Tucker first explained on Wednesday’s episode of “Tucker Carlson Tonight” on Fox News that Cena was called out for saying that Taiwan was one of the “first countries” that could watch his new film “F9,” and added, “as punishment John Cena was instructed to go on Weibo and grovel in Chinese for forgiveness. it’s disgusting.”
In the video, Cena doesn’t exactly apologize for a specific thing but says in nearly fluent Mandarin, “I’m sorry for my mistake. I must say now, [it’s] very, very, very, very important [that] I love, and respect even more, China and the Chinese people.”
Tucker said the video “was effectively a hostage tape” and added that, “He can never mention Taiwan again.”
Tucker also suggested that Cena is part of a larger left-leaning swath of society that Tucker believes cowtows to China because the country helps them get rich. “If you want to make money in China, you have to follow their rules,” he said.
Tucker also noted that most of the responses to Cena’s video both in China and the U.S. have been negative.

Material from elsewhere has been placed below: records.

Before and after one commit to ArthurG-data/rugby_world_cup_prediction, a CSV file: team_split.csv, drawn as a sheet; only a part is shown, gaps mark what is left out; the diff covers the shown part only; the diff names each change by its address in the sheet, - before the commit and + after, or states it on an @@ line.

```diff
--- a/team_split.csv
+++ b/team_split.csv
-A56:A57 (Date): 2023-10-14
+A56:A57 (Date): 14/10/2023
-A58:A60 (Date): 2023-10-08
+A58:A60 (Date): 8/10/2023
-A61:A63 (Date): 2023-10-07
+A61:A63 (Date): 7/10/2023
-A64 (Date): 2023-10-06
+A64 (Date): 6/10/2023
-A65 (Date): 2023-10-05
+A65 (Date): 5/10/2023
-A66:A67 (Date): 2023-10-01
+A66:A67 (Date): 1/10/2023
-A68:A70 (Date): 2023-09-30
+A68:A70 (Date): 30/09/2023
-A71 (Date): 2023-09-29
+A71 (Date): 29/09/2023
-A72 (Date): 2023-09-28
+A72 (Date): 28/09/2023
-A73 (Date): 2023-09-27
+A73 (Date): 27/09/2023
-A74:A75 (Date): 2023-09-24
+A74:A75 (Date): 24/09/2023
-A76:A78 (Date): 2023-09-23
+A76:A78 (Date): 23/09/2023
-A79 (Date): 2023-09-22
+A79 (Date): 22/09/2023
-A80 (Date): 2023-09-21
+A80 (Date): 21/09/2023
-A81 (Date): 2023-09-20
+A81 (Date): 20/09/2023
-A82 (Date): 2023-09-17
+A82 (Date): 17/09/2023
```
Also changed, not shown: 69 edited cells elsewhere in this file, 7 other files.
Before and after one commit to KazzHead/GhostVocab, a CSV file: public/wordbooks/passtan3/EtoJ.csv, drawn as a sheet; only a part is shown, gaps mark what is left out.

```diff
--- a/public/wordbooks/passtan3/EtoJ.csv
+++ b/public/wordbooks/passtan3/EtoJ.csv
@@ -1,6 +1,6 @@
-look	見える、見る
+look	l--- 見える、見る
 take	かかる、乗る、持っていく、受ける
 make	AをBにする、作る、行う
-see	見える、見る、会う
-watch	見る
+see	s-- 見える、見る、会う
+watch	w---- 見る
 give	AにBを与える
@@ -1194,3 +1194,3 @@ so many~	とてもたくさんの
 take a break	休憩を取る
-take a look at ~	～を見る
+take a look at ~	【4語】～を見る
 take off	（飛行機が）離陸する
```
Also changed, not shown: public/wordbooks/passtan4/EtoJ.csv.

China and Taiwan have been mired in a tense face off since the end of the Chinese civil war in 1949, when communist forces under Mao Zedong secured control over the mainland and nationalists relocated to the island. Officially known as the Republic of China, as opposed to the People’s Republic of China, Taiwan has its own president and considers itself an independent nation. Taiwan also considers itself the legitimate government of the territory historically considered Chinese, though it largely stopped making that claim after democratic reforms in the 1990s. China meanwhile considers Taiwan a province in rebellion that will eventually be quashed.
Taiwan held China’s seat in the United Nations until 1971, when the body voted to recognize the Bejing government as the legitimate face of China instead, To this day Bejing refuses to have diplomatic relations with any country that recognizes Taiwanese sovereignty.
The U.S. does not officially recognize Taiwan, but it has long been an unofficial ally and generally, tacitly supports its independence, most recently in January when the Biden administration reiterated support for the current status quo, in which Taiwan is a de facto independent country even if officially it is unrecognized. Beijing claims there is only “one China” and that includes Taiwan, and says that any further move toward actual independence will be considered an act of war.
And complicating all of this is the extent to which China has become an economic powerhouse since the 1990s and uses its financial influence to often force humiliating public shows of fealty from foreign businesses, like the NBA. Which brings us to Cena’s apology, a move obviously intended to head off Beijing from forbidding his or his studios’ movies from being shown in China.
Of course, Tucker’s opposition to authoritarian regimes isn’t applied equally, it seems. For one thing, he has a history of being an outspoken advocate for Russia and its president Vladimir Putin.
Last December, Tucker said on his show that “Putin, for all his faults, does not hate America as much as many of these people do,” referring to liberal Americans. Tucker also offered his take on the conflict between Russia and the Ukraine: “Why do I care what’s going on in the conflict between Ukraine and Russia?” he asked during a panel discussion. “And I’m serious—like, why do I care? And why shouldn’t I root for Russia? Which I am.”
As a sort of fun aside — John Cena has actually known how to speak Mandarin for a few years now, as any lurking superfans who’ve seen his 2018 video review of Lao Gan Ma chili sauce will recall.